“The truth is that, in the last decade, the Office for Civil Rights has not been as vigilant as it should have been in combating gender and racial discrimination and protecting the rights of individuals with disabilities,” Duncan said. “But that is about to change.”
 
Stephanie Monroe, assistant secretary for civil rights under Duncan’s predecessor, Margaret Spellings, defended the Bush Office for Civil Rights in a March 8 Business Week article.
 
She said about a dozen civil rights cases were filed during every year of the Bush administration, including some cases involving harsh discipline meted out to minority students. “The Bush administration’s record on civil rights in education stands for itself,” Monroe said.
 
Duncan said in his Selma speech that the Education Department would issue “guidance letters” to school districts and post-secondary institutions and in the future will announce “a number of “compliance reviews” to insure that students are being treated fairly and have access to all programs and classes.
 
Requests to the Education Department press office by CNSNews.com asking whether Duncan’s remarks, in fact, accused school personnel of discriminatory practices were not answered by deadline.
 
The office also did not respond to a question about why Duncan and the Obama administration are shutting down the D.C. Opportunity Scholarship Program, which has given scholarships to thousands of low-income, minority students, allowing them to attend private and parochial schools in the nation’s capitol since its inception in 2004.
 
President Barack Obama’s daughters attend the private Sidwell Friends School in the District of Columbia, where the annual tuition for elementary school is $29,842 (tuition for the middle and upper schools is $30,842 a year). Duncan’s children attend public schools in Arlington, Va.
 
“As the President said in his State of the Union, ‘in the 21st century, the best anti-poverty program around is a world-class education,’” Duncan said in his Selma speech. “And in this country, the success of our children cannot depend more on where they live than on their potential.”
 
But, as reported earlier by CNSNews.com, Duncan said that giving children scholarships would take money away from public schools, even if the $7,500 Opportunity Scholarships are less than half what taxpayers pay for daily student attendance in D.C. public schools, many of which are repeatedly ranked as some of the worst failing schools in the country.
 
“I appreciate the desire of every family to have the best possible education for their child,” Duncan told CNSNews.com in a statement. “I also understand that our role is to support children, parents and educators. That is why this Administration is devoting more resources and supports more ambitious reform of our public school system than any administration in history.”

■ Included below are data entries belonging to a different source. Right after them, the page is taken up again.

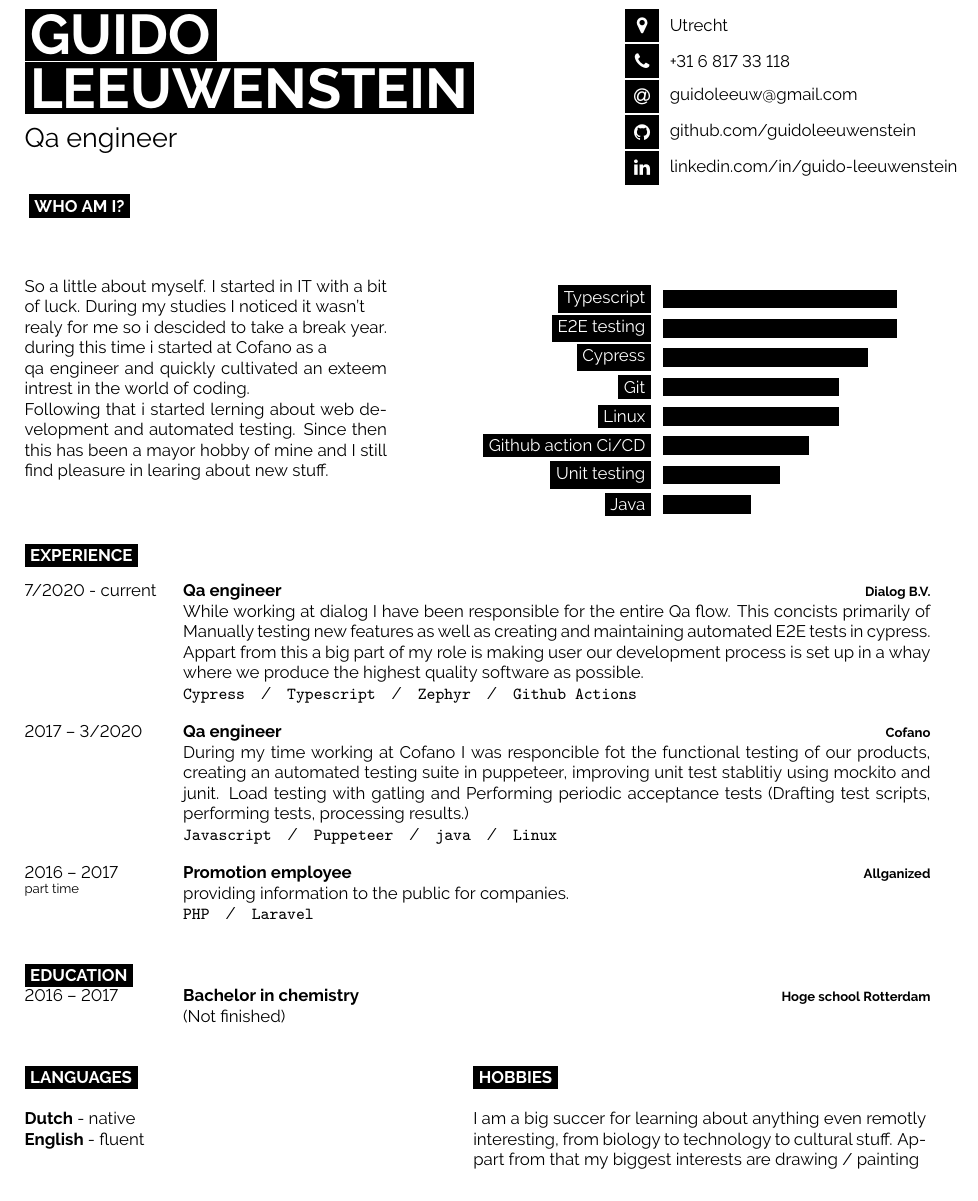
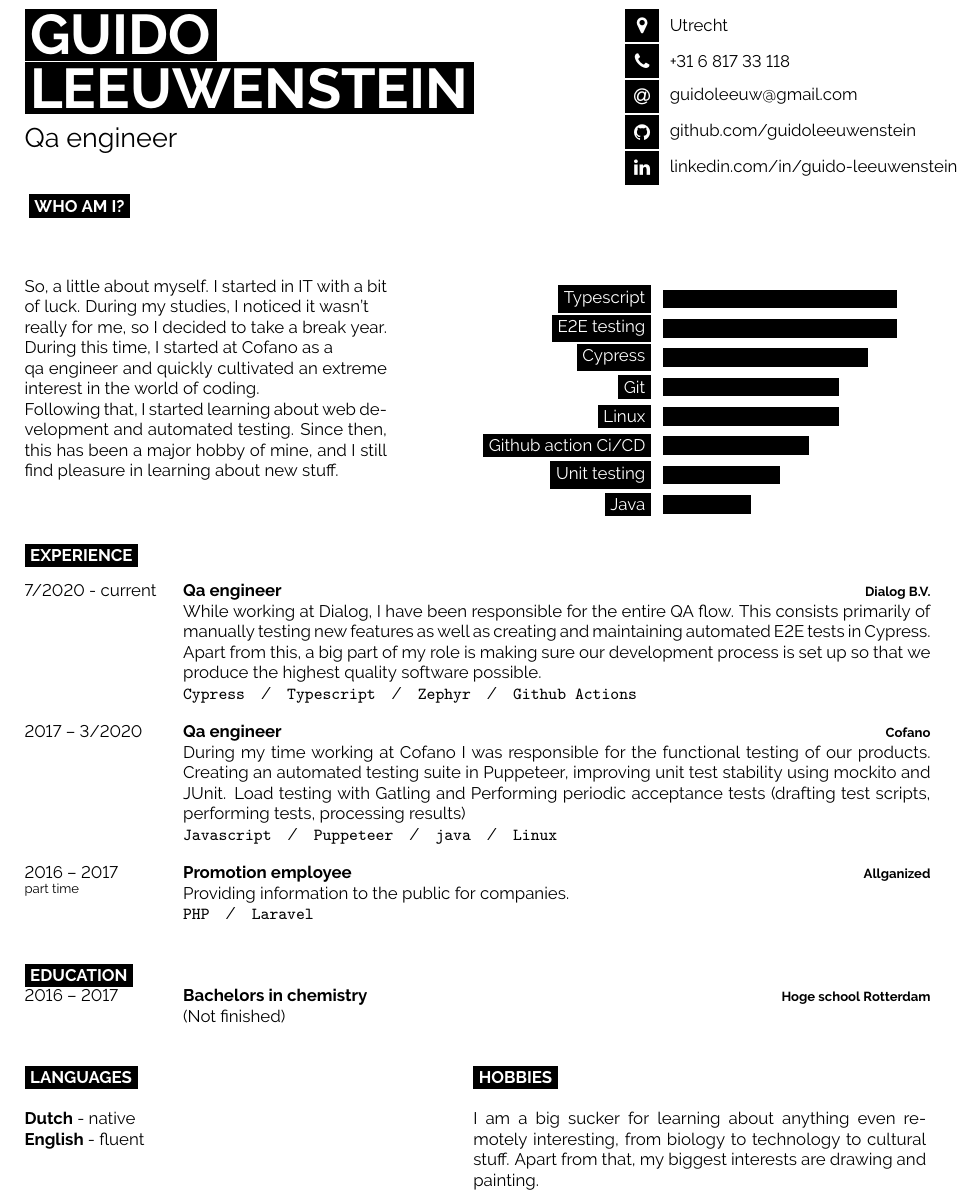
Before and after one commit to GuidoLeeuwenstein/cv_latex, a LaTeX CV (src/cv_guido_leeuwenstein.tex): part of the page, cut so that both start at the same text. Compiled offline with pdfLaTeX.

Commit message:
Update spelling and gremmar

```diff
--- a/src/cv_guido_leeuwenstein.tex
+++ b/src/cv_guido_leeuwenstein.tex
@@ -61,12 +43,12 @@
         \vspace{-\baselineskip} % Required for vertically aligning minipages
 
         {
-            So a little about myself. I started in IT with a bit of luck. During my studies I noticed it wasn't \\
-            realy for me so i descided to take a break year.
-            during this time i started at Cofano as a \\
-            qa engineer and quickly cultivated an exteem intrest in the world of coding. \\
-            Following that i started lerning about web development and automated testing.
-            Since then this has been a mayor hobby of mine and I still find pleasure in learing about new stuff.
+            So, a little about myself. I started in IT with a bit of luck. During my studies, I noticed it wasn't \\
+            really for me, so I decided to take a break year.
+            During this time, I started at Cofano as a \\
+            qa engineer and quickly cultivated an extreme interest in the world of coding. \\
+            Following that, I started learning about web development and automated testing.
+            Since then, this has been a major hobby of mine, and I still find pleasure in learning about new stuff.
         }
 
     \end{minipage}
@@ -96,31 +78,32 @@
         {7/2020 - current}
         {Qa engineer}
         {Dialog B.V.}
-        {While working at dialog I have been responsible for the entire Qa flow. This concists primarily of Manually testing new features as well as creating and maintaining automated E2E tests in cypress.
-            Appart from this a big part of my role is making user our development process is set up in a whay where we produce the highest quality software as possible.
+        {While working at Dialog, I have been responsible for the entire QA flow. This consists primarily of manually testing new features as well as creating and maintaining automated E2E tests in Cypress.
+        Apart from this, a big part of my role is making sure our development process is set up so that we produce the highest quality software possible.
 
         \\ \texttt{Cypress}\slashsep\texttt{Typescript}\slashsep\texttt{Zephyr}\slashsep\texttt{Github Actions}}
         \entry
         {2017 -- 3/2020\\}
         {Qa engineer}
         {Cofano}
-        {During my time working at Cofano I was responcible fot the functional testing of our products,
-            creating an automated testing suite in puppeteer,
-            improving unit test stablitiy using mockito and junit.
-            Load testing with gatling and
-            Performing periodic acceptance tests (Drafting test scripts, performing tests, processing results.)\\ \texttt{Javascript}\slashsep\texttt{Puppeteer}\slashsep\texttt{java}\slashsep\texttt{Linux}}
+        {During my time working at Cofano I was responsible for the functional testing of our products.
+        Creating an automated testing suite in Puppeteer,
+            improving unit test stability using mockito and JUnit.
+            Load testing with Gatling and
+            Performing periodic acceptance tests (drafting test scripts, performing tests, processing results)\\
+        \texttt{Javascript}\slashsep\texttt{Puppeteer}\slashsep\texttt{java}\slashsep\texttt{Linux}}
         \entry
         {2016 -- 2017\\\footnotesize{part time}}
         {Promotion employee}
         {Allganized}
-        {providing information to the public for companies.\\ \texttt{PHP}\slashsep\texttt{Laravel}}
+        {Providing information to the public for companies.\\ \texttt{PHP}\slashsep\texttt{Laravel}}
     \end{entrylist}
 
 
     \cvsect{Education}
         \entry
         {2016 -- 2017}
-        {Bachelor in chemistry}
+        {Bachelors in chemistry}
         {Hoge school Rotterdam}
         {(Not finished)}
 %----------------------------------------------------------------------------------------
@@ -141,7 +124,7 @@
 
         \cvsect{Hobbies}
 
-        {I am a big succer for learning about anything even remotly interesting, from biology to technology to cultural stuff. Appart from that my biggest interests are drawing / painting}
+        {I am a big sucker for learning about anything even remotely interesting, from biology to technology to cultural stuff. Apart from that, my biggest interests are drawing and painting.}
     \end{minipage}
     \hfill
 
```
Also changed, not shown: out/cv_guido_leeuwenstein.pdf, src/cv_guido_leeuwenstein.tex (18 more changed lines), 1 other file.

Duncan said taking a small percentage of children out of the public school system and putting them in private schools through school vouchers is not the answer. “We need to be more ambitious,” he said. “We need to fix all of our schools.”  
 
In his Selma speech, Duncan said the Obama administration was going to make Martin Luther King’s dream “real.”
 
“We intend to make that dream of equal educational opportunity that Martin Luther King glimpsed from the mountaintop, real,” Duncan said. “We intend to march on, on toward the dream of a colorblind society.  We cannot wait. And with your help, your commitment, and your courage, we will all cross the bridge that leads to true equality.”